Missouri's Lead Public Defender Assigns Governor to Case in Protest of Budget Cuts

Under a law giving him power to appoint lawyers, Missouri's lead public defender chose the governor to represent a poor client.



Missouri's lead public defender ordered Missouri Gov. Jay Nixon to represent a poor client in court, saying Nixon was responsible for ruinous budget cuts that have left the state's public defender system incapable of performing its duties.

Citing a state law that gives his office the power to "delegate the legal representation of any person to any member of the state bar of Missouri," Missouri State Public Defender System Director Michael Barrett assigned Nixon, a barred attorney, to defend a poor person in court in a letter released Wednesday.

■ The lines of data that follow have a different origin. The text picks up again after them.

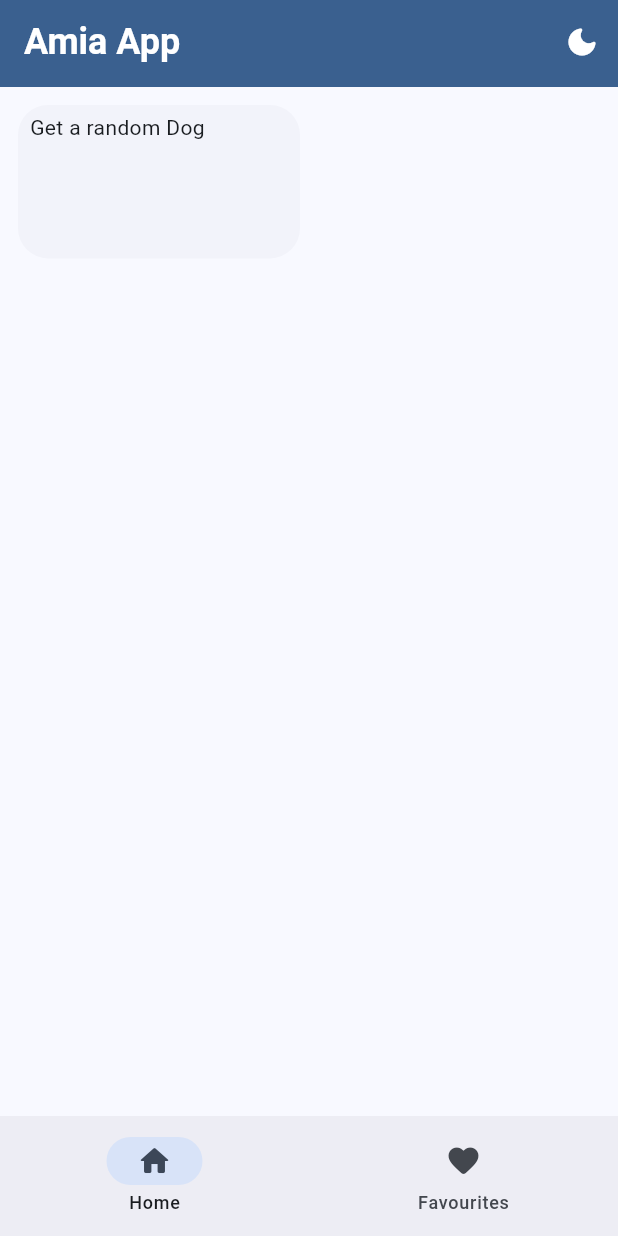
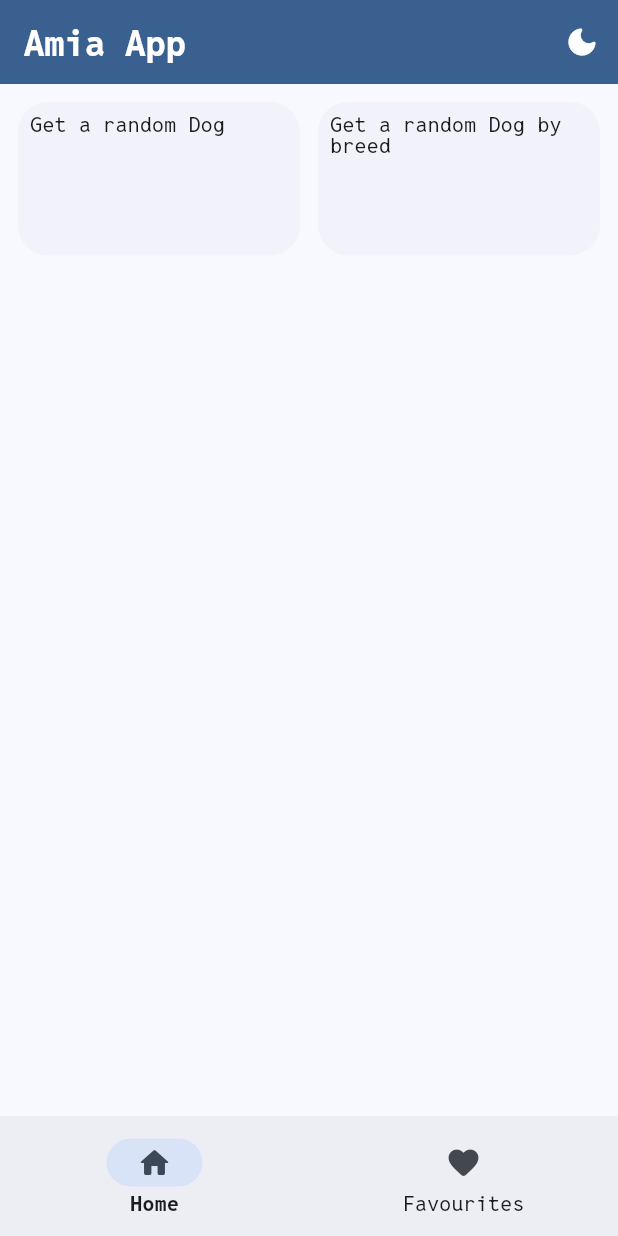
Before and after one commit to bongio94/amia_assignment, a Flutter app: the screen it shows after launch, on a phone screen of 412 x 824 dp. Run offline on Flutter 3.47's test engine with Material 3 defaults, Android fonts, the phone set to English and light mode, and no system bars; our stand-ins replace flutter_riverpod, go_router.

Commit message:
feat: added fetch all dog breeds

```diff
--- a/lib/src/data/repository.dart
+++ b/lib/src/data/repository.dart
@@ -1,10 +1,13 @@
 import 'dart:convert';
 
+import 'package:amia_assignment/src/models/breeds_model.dart';
 import 'package:amia_assignment/src/models/random_dog_image_model.dart';
 import 'package:flutter_riverpod/flutter_riverpod.dart';
 import 'package:http/http.dart' as http;
 
 const _randomDogImageEndpoint = "https://dog.ceo/api/breeds/image/random";
+const _breedsListEndpoint = "https://dog.ceo/api/breeds/list/all";
+const _breedPictureBaseEndpoint = "https://dog.ceo/api/breed/";
 
 final randomDogImageProvider = FutureProvider<RandomDogImageResponse>((ref) async {
   final response = await http.get(Uri.parse(_randomDogImageEndpoint));
@@ -15,3 +18,23 @@ final randomDogImageProvider = FutureProvider<RandomDogImageResponse>((ref) asyn
 
   throw Exception('Failed to fetch random dog image');
 });
+
+final randomDogByBreedProvider = FutureProvider<Breeds>((ref) async {
+  final response = await http.get(Uri.parse(_breedsListEndpoint));
+
+  if (response.statusCode == 200) {
+    return Breeds.fromJson(jsonDecode(response.body));
+  }
+
+  throw Exception('Failed to fetch random dog image');
+});
+
+final breedPictureProvider = FutureProvider.family<BreedImage, String>((ref, breed) async {
+  final response = await http.get(Uri.parse('$_breedPictureBaseEndpoint$breed/images'));
+
+  if (response.statusCode == 200) {
+    return BreedImage.fromJson(jsonDecode(response.body));
+  }
+
+  throw Exception('Failed to fetch random dog image');
+});
--- a/lib/src/presentation/theme/app_theme_data.dart
+++ b/lib/src/presentation/theme/app_theme_data.dart
@@ -1,3 +1,4 @@
+import 'package:amia_assignment/src/presentation/theme/typography.dart';
 import 'package:flutter/material.dart';
 
 class AppThemeData {
@@ -13,7 +14,15 @@ class AppThemeData {
       backgroundColor: lightScheme.primary,
       centerTitle: false,
     ),
+    navigationBarTheme: NavigationBarThemeData(
+      labelTextStyle: WidgetStateTextStyle.resolveWith(
+        (states) {
+          if (states.contains(WidgetState.selected)) return AppTypography.defaultTextStyle.copyWith(fontWeight: FontWeight.w700);
 
+          return AppTypography.defaultTextStyle;
+        },
+      ),
+    ),
   );
 
   static ThemeData darkTheme = ThemeData(
@@ -23,5 +32,14 @@ class AppThemeData {
       backgroundColor: darkScheme.primary,
       centerTitle: false,
     ),
+    navigationBarTheme: NavigationBarThemeData(
+      labelTextStyle: WidgetStateTextStyle.resolveWith(
+        (states) {
+          if (states.contains(WidgetState.selected)) return AppTypography.defaultTextStyle.copyWith(fontWeight: FontWeight.w700);
+
+          return AppTypography.defaultTextStyle;
+        },
+      ),
+    ),
   );
 }
--- a/lib/src/presentation/theme/typography.dart
+++ b/lib/src/presentation/theme/typography.dart
@@ -4,6 +4,7 @@ class AppTypography {
   static TextStyle defaultTextStyle = const TextStyle(
     fontWeight: FontWeight.w400,
     height: 1,
+    fontFamily: 'RedditMono',
   );
 }
 
@@ -16,6 +17,7 @@ class AppText extends StatelessWidget {
   final Color? color;
   final TextAlign? textAlign;
   final bool isSingleLine;
+  final bool isLight;
 
   const AppText(
     this.text, {
@@ -27,6 +29,7 @@ class AppText extends StatelessWidget {
     this.color,
     this.textAlign,
     this.isSingleLine = false,
+    this.isLight = false,
   });
 
   const AppText.xs(
@@ -38,6 +41,7 @@ class AppText extends StatelessWidget {
     this.color,
     this.textAlign,
     this.isSingleLine = false,
+    this.isLight = false,
   }) : textSize = TextSize.xs;
 
   const AppText.s(
@@ -49,6 +53,7 @@ class AppText extends StatelessWidget {
     this.color,
     this.textAlign,
     this.isSingleLine = false,
+    this.isLight = false,
   }) : textSize = TextSize.s;
 
   const AppText.m(
@@ -60,6 +65,7 @@ class AppText extends StatelessWidget {
     this.color,
     this.textAlign,
     this.isSingleLine = false,
+    this.isLight = false,
   }) : textSize = TextSize.m;
 
   const AppText.l(
@@ -71,6 +77,7 @@ class AppText extends StatelessWidget {
     this.color,
     this.textAlign,
     this.isSingleLine = false,
+    this.isLight = false,
   }) : textSize = TextSize.l;
 
   const AppText.xl(
@@ -82,6 +89,7 @@ class AppText extends StatelessWidget {
     this.color,
     this.textAlign,
     this.isSingleLine = false,
+    this.isLight = false,
   }) : textSize = TextSize.xl;
 
   const AppText.xxl(
@@ -93,11 +101,14 @@ class AppText extends StatelessWidget {
     this.color,
     this.textAlign,
     this.isSingleLine = false,
+    this.isLight = false,
   }) : textSize = TextSize.xxl;
+
+  FontWeight get fontWeight => isBold ? FontWeight.w700 : isLight ? FontWeight.w200 : FontWeight.w400;
 
   TextStyle get style => AppTypography.defaultTextStyle.copyWith(
         fontSize: textSize.size,
-        fontWeight: isBold ? FontWeight.bold : FontWeight.normal,
+        fontWeight: fontWeight,
         color: color,
       );
 
--- a/lib/src/presentation/views/home_view.dart
+++ b/lib/src/presentation/views/home_view.dart
@@ -1,4 +1,5 @@
 import 'package:amia_assignment/src/presentation/widgets/common/get_a_card.dart';
+import 'package:amia_assignment/src/router/router.dart';
 import 'package:flutter/cupertino.dart';
 import 'package:flutter/material.dart';
 import 'package:flutter_riverpod/flutter_riverpod.dart';
@@ -15,6 +16,7 @@ class _HomeViewState extends ConsumerState<HomeView> {
   @override
   Widget build(BuildContext context) {
     return GridView.count(
+      shrinkWrap: true,
       padding: const EdgeInsets.all(8.0),
       crossAxisCount: 2,
       mainAxisSpacing: 4.0,
@@ -24,7 +26,13 @@ class _HomeViewState extends ConsumerState<HomeView> {
         GetACard(
           label: 'Get a random Dog',
           onTap: () {
-            context.pushNamed('get_dog', extra: RequestType.randomDog);
+            context.pushNamed(AppRoutes.getRandomDog.routeName, extra: RequestType.randomDog);
+          },
+        ),
+        GetACard(
+          label: 'Get a random Dog by breed',
+          onTap: () {
+            context.pushNamed(AppRoutes.getRandomDogByBreed.routeName, extra: RequestType.randomDogByBreed);
           },
         ),
       ],
@@ -34,5 +42,5 @@ class _HomeViewState extends ConsumerState<HomeView> {
 
 enum RequestType {
   randomDog,
-
+  randomDogByBreed,
 }
--- a/lib/src/presentation/views/navigation_wrapper_view.dart
+++ b/lib/src/presentation/views/navigation_wrapper_view.dart
@@ -5,18 +5,22 @@ import 'package:go_router/go_router.dart';
 
 class NavigationWrapperView extends ConsumerStatefulWidget {
   final StatefulNavigationShell navigationShell;
+
   const NavigationWrapperView({
     required this.navigationShell,
     super.key,
   });
 
   @override
-  ConsumerState<ConsumerStatefulWidget> createState() => _AmiaHomePageState();
+  ConsumerState<ConsumerStatefulWidget> createState() => _NavigationWrapperViewState();
 }
 
-class _AmiaHomePageState extends ConsumerState<NavigationWrapperView> {
+class _NavigationWrapperViewState extends ConsumerState<NavigationWrapperView> {
   void _navigateTo(int index) {
-    widget.navigationShell.goBranch(index);
+    widget.navigationShell.goBranch(
+      index,
+      initialLocation: index == widget.navigationShell.currentIndex,
+    );
   }
 
   @override
@@ -41,7 +45,7 @@ class _AmiaHomePageState extends ConsumerState<NavigationWrapperView> {
         onDestinationSelected: _navigateTo,
       ),
       appBar: const PreferredSize(
-        preferredSize: Size.fromHeight(58),
+        preferredSize: Size.fromHeight(56),
         child: AppTopNavigationBar(),
       ),
       body: widget.navigationShell,
--- a/lib/src/presentation/widgets/common/app_top_bar.dart
+++ b/lib/src/presentation/widgets/common/app_top_bar.dart
@@ -1,30 +1,24 @@
 import 'package:amia_assignment/src/presentation/theme/theme_provider.dart';
 import 'package:amia_assignment/src/presentation/theme/typography.dart';
-import 'package:amia_assignment/src/presentation/widgets/common/app_bar_back_button.dart';
 import 'package:flutter/material.dart';
 import 'package:flutter_riverpod/flutter_riverpod.dart';
-import 'package:go_router/go_router.dart';
 
 class AppTopNavigationBar extends ConsumerStatefulWidget {
-  const AppTopNavigationBar({super.key});
+  const AppTopNavigationBar({
+    super.key,
+  });
 
   @override
   ConsumerState<ConsumerStatefulWidget> createState() => _AppTopNavigationBarState();
 }
 
 class _AppTopNavigationBarState extends ConsumerState<AppTopNavigationBar> {
-  bool _showLeading(BuildContext context) {
-    print(GoRouter.of(context).canPop());
-    return GoRouter.of(context).canPop();
-  }
-
   @override
   Widget build(BuildContext context) {
     final theme = ref.watch(appThemeProvider);
     final scheme = Theme.of(context).colorScheme;
 
     return AppBar(
-      leading: _showLeading(context) ? const AdaptiveAppBarBackButton() : null,
       title: AppText.xl(
         'Amia App',
         isBold: true,
@@ -34,9 +28,7 @@ class _AppTopNavigationBarState extends ConsumerState<AppTopNavigationBar> {
         IconButton(
           color: scheme.onPrimary,
           onPressed: () {
-            ref
-                .read(appThemeProvider.notifier)
-                .setTheme(theme.isLight ? ThemeMode.dark : ThemeMode.light);
+            ref.read(appThemeProvider.notifier).setTheme(theme.isLight ? ThemeMode.dark : ThemeMode.light);
           },
           icon: Icon(
             theme.isLight ? Icons.dark_mode_rounded : Icons.light_mode_rounded,
```
Also changed, not shown: lib/src/models/breeds_model.dart (added, +65 -0 lines), lib/src/presentation/views/get_random_dog_by_breed_view.dart (added, +39 -0 lines), lib/src/presentation/views/get_random_dog_view.dart (renamed from lib/src/presentation/views/get_dog_view.dart, +4 -6 lines), lib/src/presentation/widgets/common/breed_card.dart (added, +123 -0 lines).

"As of yet, I have not utilized this provision because it is my sincere belief that it is wrong to reassign an obligation placed on the state by the 6th and 14th Amendments to private attorneys who have in no way contributed to the current crisis," Barrett wrote. "However, given the extraordinary circumstances that compel me to entertain any and all avenues for relief, it strikes me that I should begin with the one attorney in the state who not only created this problem, but is in a unique position to address it."

Barrett said Nixon has repeatedly slashed the budget for indigent defense in Missouri. In July, the Missouri public defender system sued Nixon for withholding $3.5 million of a $4.5 million funding increase.

"This action comes even after the Civil Rights Division of the Department of Justice found that poor black children are being systematically deprived of their rights in Missouri due in large part to the lack of public defenders," Barrett continued. "Choosing in the wake of that report to further debilitate the very organization that ensures an equal system of justice only adds to the escalating sentiment that the poor and disenfranchised do not receive a fair shake in Missouri's criminal justice system."

A 2014 study by the American Bar Association found Missouri public defenders were overworked and spread too thin on too many cases, and Barrett estimated the state would need 289 more attorneys to meet the hours-per-case guidelines recommended by the ABA.

Instead, Barrett told the St. Louis Post-Dispatch the public defender system has 30 fewer attorneys than when the study took place, due to lack of funds. The Missouri public defender system's caseload has increased to about 82,000 cases this year, a 12 percent increase over the previous year, Barrett said.

Nixon's office did not immediately respond to a request for comment.